The six-transmembrane epithelial antigen of prostate (STEAP) protein was identified in advanced prostate cancer. STEAP1 is highly expressed in human prostate cancer and is up-regulated in various cancers, including lung, bladder, colon, ovarian, and Ewing cancers. Immunohistochemical analysis of clinical specimens demonstrates significant STEAP1 expression at the cell–cell junctions of the secretory epithelium of prostate and prostate cancer cells. Little to no staining was detected at the plasma membranes of normal non-prostate human tissues, except for bladder tissue, which expressed low levels of STEAP1 at the cell membrane. Its cell-surface localization, together with its six-transmembrane topology, suggests STEAP1 may function as a channel/transporter protein in cell–cell junctions. Given its increased expression in cancer tissues, STEAP1 could be a promising target for T-cell based or antibody immunotherapy. In prostate cancers, STEAP1-specific Targeting STEAP1 appeared also useful for T-cell based immunotherapy in renal and bladder cancers. Finally, STEAP1 was also described as an attractive target for antibody therapy in multiple solid tumors including prostate, renal and bladder cancers. cytotoxic T lymphocytes (CTLs) were found to inhibit the growth of transplantable prostate tumor cells in murine models. An immunization with recombinant DNA or modified vaccinia virus Ankara vector delivering STEAP1 antigen inhibited prostate cancer progression in a murine subcutaneous syngeneic tumor model.
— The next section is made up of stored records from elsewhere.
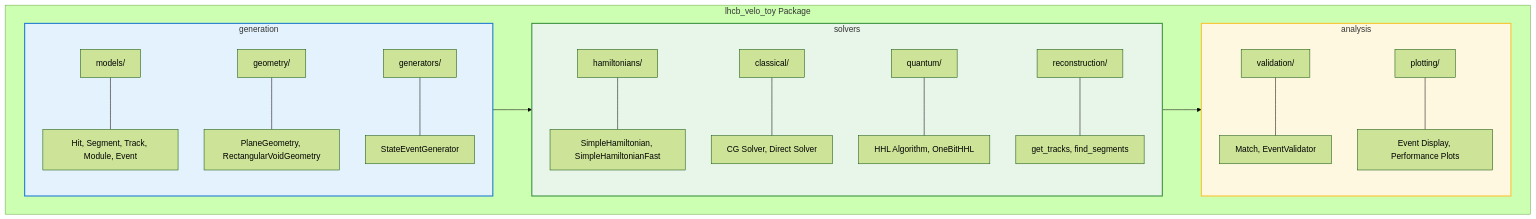
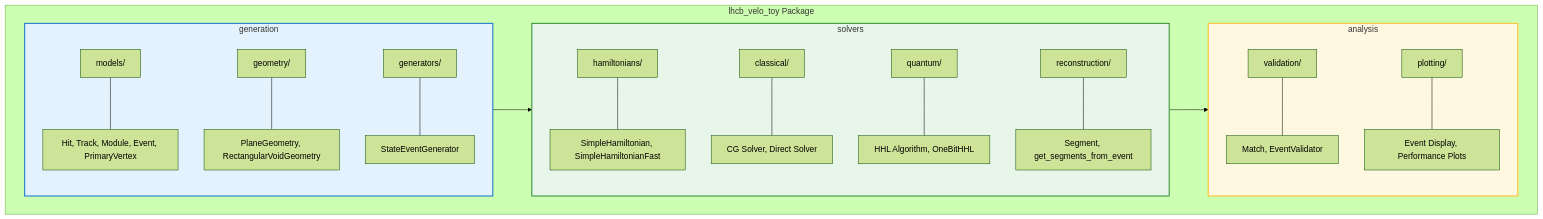
One commit to GeorgeWilliam1999/LHCb_VeLo_Toy_Model changed the first of 13 diagrams in docs/WORKFLOW_OVERVIEW.md. Above: the diagram before and after it, drawn with Mermaid (forest theme). The commit also changed other lines of this file and 21 other files, not shown here.

````diff
--- a/docs/WORKFLOW_OVERVIEW.md
+++ b/docs/WORKFLOW_OVERVIEW.md
@@ -58,47 +58,47 @@
 ```mermaid
 graph TB
     subgraph PKG["lhcb_velo_toy Package"]
         subgraph GEN["generation"]
             G1["models/"]
-            G1a["Hit, Segment, Track, Module, Event"]
+            G1a["Hit, Track, Module, Event, PrimaryVertex"]
             G2["geometry/"]
             G2a["PlaneGeometry, RectangularVoidGeometry"]
             G3["generators/"]
             G3a["StateEventGenerator"]
             G1 --- G1a
             G2 --- G2a
             G3 --- G3a
         end
         
         subgraph SOL["solvers"]
             S1["hamiltonians/"]
             S1a["SimpleHamiltonian, SimpleHamiltonianFast"]
             S2["classical/"]
             S2a["CG Solver, Direct Solver"]
             S3["quantum/"]
             S3a["HHL Algorithm, OneBitHHL"]
             S4["reconstruction/"]
-            S4a["get_tracks, find_segments"]
+            S4a["Segment, get_segments_from_event"]
             S1 --- S1a
             S2 --- S2a
             S3 --- S3a
             S4 --- S4a
         end
         
         subgraph ANA["analysis"]
             A1["validation/"]
             A1a["Match, EventValidator"]
             A2["plotting/"]
             A2a["Event Display, Performance Plots"]
             A1 --- A1a
             A2 --- A2a
         end
     end
     
     GEN --> SOL
     SOL --> ANA
     
     style GEN fill:#e3f2fd,stroke:#1976d2,stroke-width:2px
     style SOL fill:#e8f5e9,stroke:#388e3c,stroke-width:2px
     style ANA fill:#fff8e1,stroke:#fbc02d,stroke-width:2px
 ```
````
Moreaux J, et al. STEAP1 is overexpressed in cancers: a promising therapeutic target[J]. Biochemical and biophysical research communications, 2012, 429(3): 148-155.